▸ Goal of the exercise: Write the data out again exactly, with every picture removed.

[Opening Material provided section]

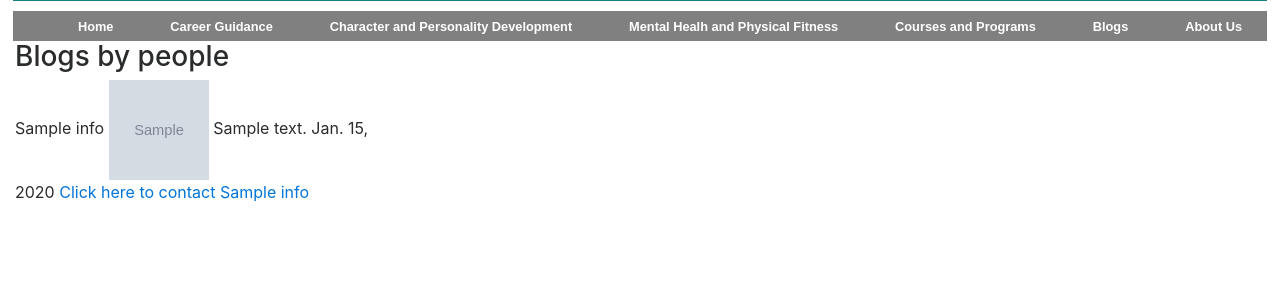
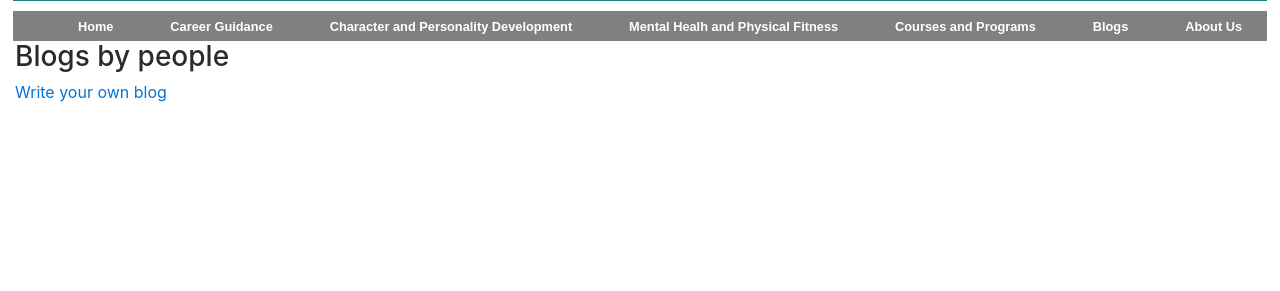
Before and after one commit to palashpdeka/IndiaYouthCare, a Django app: page /blogs/ in a window 1280 px wide. Shown: the part 115-406 px from the top of the page. Run offline with Django 4.2, Linux system fonts and the light colour scheme; tables that the repository leaves empty hold one stand-in row (values such as "Sample post"); grey boxes marked "Sample" are stand-in pictures; some libraries are stand-ins or nearby versions.

Commit message:
write_blog added

```diff
--- a/blog/admin.py
+++ b/blog/admin.py
@@ -2,6 +2,6 @@ from django.contrib import admin
 from blog.models import blog_info
 
 class blog_info_admin(admin.ModelAdmin):
-    list_display=('name','comment','social_media','link','date','time','image')
+    list_display=('name','comment','social_media','link','date','time')
 
 admin.site.register(blog_info, blog_info_admin)
--- a/blog/models.py
+++ b/blog/models.py
@@ -3,8 +3,10 @@ from django.db import models
 class blog_info(models.Model):
     name=models.CharField(max_length=100)
     comment=models.TextField()
-    social_media=models.CharField(max_length=100)
+    email=models.EmailField()
+    social_media=models.CharField(max_length=100, null=True, default="Social Media")
     link=models.URLField(max_length=300)
     date=models.DateField()
     time=models.TimeField()
-    image=models.ImageField(upload_to="blog_images/",max_length=300,null=True,default=None)
+    #image=models.ImageField(upload_to="blog_images/",max_length=300,null=True,default=None)
+    status=models.CharField(max_length=1) #a=approved, r=review
--- a/blog/urls.py
+++ b/blog/urls.py
@@ -3,4 +3,6 @@ from . import views
 
 urlpatterns = [
     path('blogs/', views.blogs_page),
+    path('write_blog/', views.write_blog),
+    path('save_blog/', views.save_blog, name="save_blog"),
 ]
--- a/blog/views.py
+++ b/blog/views.py
@@ -1,16 +1,32 @@
-from django.shortcuts import render
+from django.shortcuts import render, redirect
 from django.http import HttpResponse
 from blog.models import blog_info
 from django.db.models.signals import pre_delete
 from django.dispatch import receiver
 from django.urls import path
-import datetime, os
+import datetime, os, time
 
 def blogs_page(request):
-    all_blogs=blog_info.objects.all()
+    all_blogs=blog_info.objects.filter(status='a')
     data={'blogs':all_blogs}
     return render(request,"blogs.html",data)
 
-@receiver(pre_delete, sender=blog_info)
-def blog_info_image(sender, instance, **kwargs):
-    os.remove(kwargs['origin'].image.path)
+# @receiver(pre_delete, sender=blog_info)
+# def blog_info_image(sender, instance, **kwargs):
+#     os.remove(kwargs['origin'].image.path)
+
+
+def write_blog(request):
+    return render(request,"write_blog.html")
+
+def save_blog(request):
+    if request.method=='POST':
+       name_=request.POST.get('name')
+       email_=request.POST.get('email')
+       link_=request.POST.get('link')
+       comment_=request.POST.get('comment')
+       curr_date=datetime.date.today()
+       curr_time=time.strftime("%H:%M:%S", time.localtime())
+       var=blog_info(name=name_, email=email_, link=link_, comment=comment_, status='r', time=curr_time, date=curr_date)
+       var.save()
+    return redirect("/blogs")
--- a/templates/blogs.html
+++ b/templates/blogs.html
@@ -23,18 +23,21 @@
 			</h3>
 		</div>
 	</div>
+
+	<a href='/write_blog' style="height:30px;width:200px"> Write your own blog</a>
+
 	<div class="row">
 		{% for b in blogs%}
 
         <div class="col-md-4">
-		{{b.name}}
-		<img src="{{b.image.url}}" width="100" height="100" >
-		{{b.comment}}
-		{{b.date}}
-		<a href="{{b.link}}" target="_blank">Click here to contact {{b.name}}</a>
+		{{b.name}} <br>
+		<!---<img src="{{b.image.url}}" width="100" height="100" >-->
+		{{b.comment}} <br>
+		{{b.date}} <br>
+		<a href="{{b.link}}" target="_blank">Click here to contact {{b.name}}</a> <br>
 	    </div>
+        {% endfor %}
 
-        {% endfor %}
 	</div>
 	<div class="row">
 		<div class="col-md-12">
```
Also changed, not shown: templates/write_blog.html (added, +46 -0 lines), blog/migrations/0003_blog_info_status.py (added), blog/migrations/0004_remove_blog_info_image.py (added), blog/migrations/0005_blog_info_email_alter_blog_info_social_media.py (added), blog/migrations/0006_alter_blog_info_social_media.py (added), blog/migrations/0007_alter_blog_info_social_media.py (added).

[Closing Material provided section]

▸ Answer to the exercise:
Before and after one commit to palashpdeka/IndiaYouthCare, a Django app: page /blogs/ in a window 1280 px wide. Shown: the part 115-406 px from the top of the page. Run offline with Django 4.2, Linux system fonts and the light colour scheme; tables that the repository leaves empty hold one stand-in row (values such as "Sample post"); grey boxes marked "Sample" are stand-in pictures; some libraries are stand-ins or nearby versions.

Commit message:
write_blog added

```diff
--- a/blog/admin.py
+++ b/blog/admin.py
@@ -2,6 +2,6 @@ from django.contrib import admin
 from blog.models import blog_info
 
 class blog_info_admin(admin.ModelAdmin):
-    list_display=('name','comment','social_media','link','date','time','image')
+    list_display=('name','comment','social_media','link','date','time')
 
 admin.site.register(blog_info, blog_info_admin)
--- a/blog/models.py
+++ b/blog/models.py
@@ -3,8 +3,10 @@ from django.db import models
 class blog_info(models.Model):
     name=models.CharField(max_length=100)
     comment=models.TextField()
-    social_media=models.CharField(max_length=100)
+    email=models.EmailField()
+    social_media=models.CharField(max_length=100, null=True, default="Social Media")
     link=models.URLField(max_length=300)
     date=models.DateField()
     time=models.TimeField()
-    image=models.ImageField(upload_to="blog_images/",max_length=300,null=True,default=None)
+    #image=models.ImageField(upload_to="blog_images/",max_length=300,null=True,default=None)
+    status=models.CharField(max_length=1) #a=approved, r=review
--- a/blog/urls.py
+++ b/blog/urls.py
@@ -3,4 +3,6 @@ from . import views
 
 urlpatterns = [
     path('blogs/', views.blogs_page),
+    path('write_blog/', views.write_blog),
+    path('save_blog/', views.save_blog, name="save_blog"),
 ]
--- a/blog/views.py
+++ b/blog/views.py
@@ -1,16 +1,32 @@
-from django.shortcuts import render
+from django.shortcuts import render, redirect
 from django.http import HttpResponse
 from blog.models import blog_info
 from django.db.models.signals import pre_delete
 from django.dispatch import receiver
 from django.urls import path
-import datetime, os
+import datetime, os, time
 
 def blogs_page(request):
-    all_blogs=blog_info.objects.all()
+    all_blogs=blog_info.objects.filter(status='a')
     data={'blogs':all_blogs}
     return render(request,"blogs.html",data)
 
-@receiver(pre_delete, sender=blog_info)
-def blog_info_image(sender, instance, **kwargs):
-    os.remove(kwargs['origin'].image.path)
+# @receiver(pre_delete, sender=blog_info)
+# def blog_info_image(sender, instance, **kwargs):
+#     os.remove(kwargs['origin'].image.path)
+
+
+def write_blog(request):
+    return render(request,"write_blog.html")
+
+def save_blog(request):
+    if request.method=='POST':
+       name_=request.POST.get('name')
+       email_=request.POST.get('email')
+       link_=request.POST.get('link')
+       comment_=request.POST.get('comment')
+       curr_date=datetime.date.today()
+       curr_time=time.strftime("%H:%M:%S", time.localtime())
+       var=blog_info(name=name_, email=email_, link=link_, comment=comment_, status='r', time=curr_time, date=curr_date)
+       var.save()
+    return redirect("/blogs")
--- a/templates/blogs.html
+++ b/templates/blogs.html
@@ -23,18 +23,21 @@
 			</h3>
 		</div>
 	</div>
+
+	<a href='/write_blog' style="height:30px;width:200px"> Write your own blog</a>
+
 	<div class="row">
 		{% for b in blogs%}
 
         <div class="col-md-4">
-		{{b.name}}
-		<img src="{{b.image.url}}" width="100" height="100" >
-		{{b.comment}}
-		{{b.date}}
-		<a href="{{b.link}}" target="_blank">Click here to contact {{b.name}}</a>
+		{{b.name}} <br>
+		<!---<img src="{{b.image.url}}" width="100" height="100" >-->
+		{{b.comment}} <br>
+		{{b.date}} <br>
+		<a href="{{b.link}}" target="_blank">Click here to contact {{b.name}}</a> <br>
 	    </div>
+        {% endfor %}
 
-        {% endfor %}
 	</div>
 	<div class="row">
 		<div class="col-md-12">
```
Also changed, not shown: templates/write_blog.html (added, +46 -0 lines), blog/migrations/0003_blog_info_status.py (added), blog/migrations/0004_remove_blog_info_image.py (added), blog/migrations/0005_blog_info_email_alter_blog_info_social_media.py (added), blog/migrations/0006_alter_blog_info_social_media.py (added), blog/migrations/0007_alter_blog_info_social_media.py (added).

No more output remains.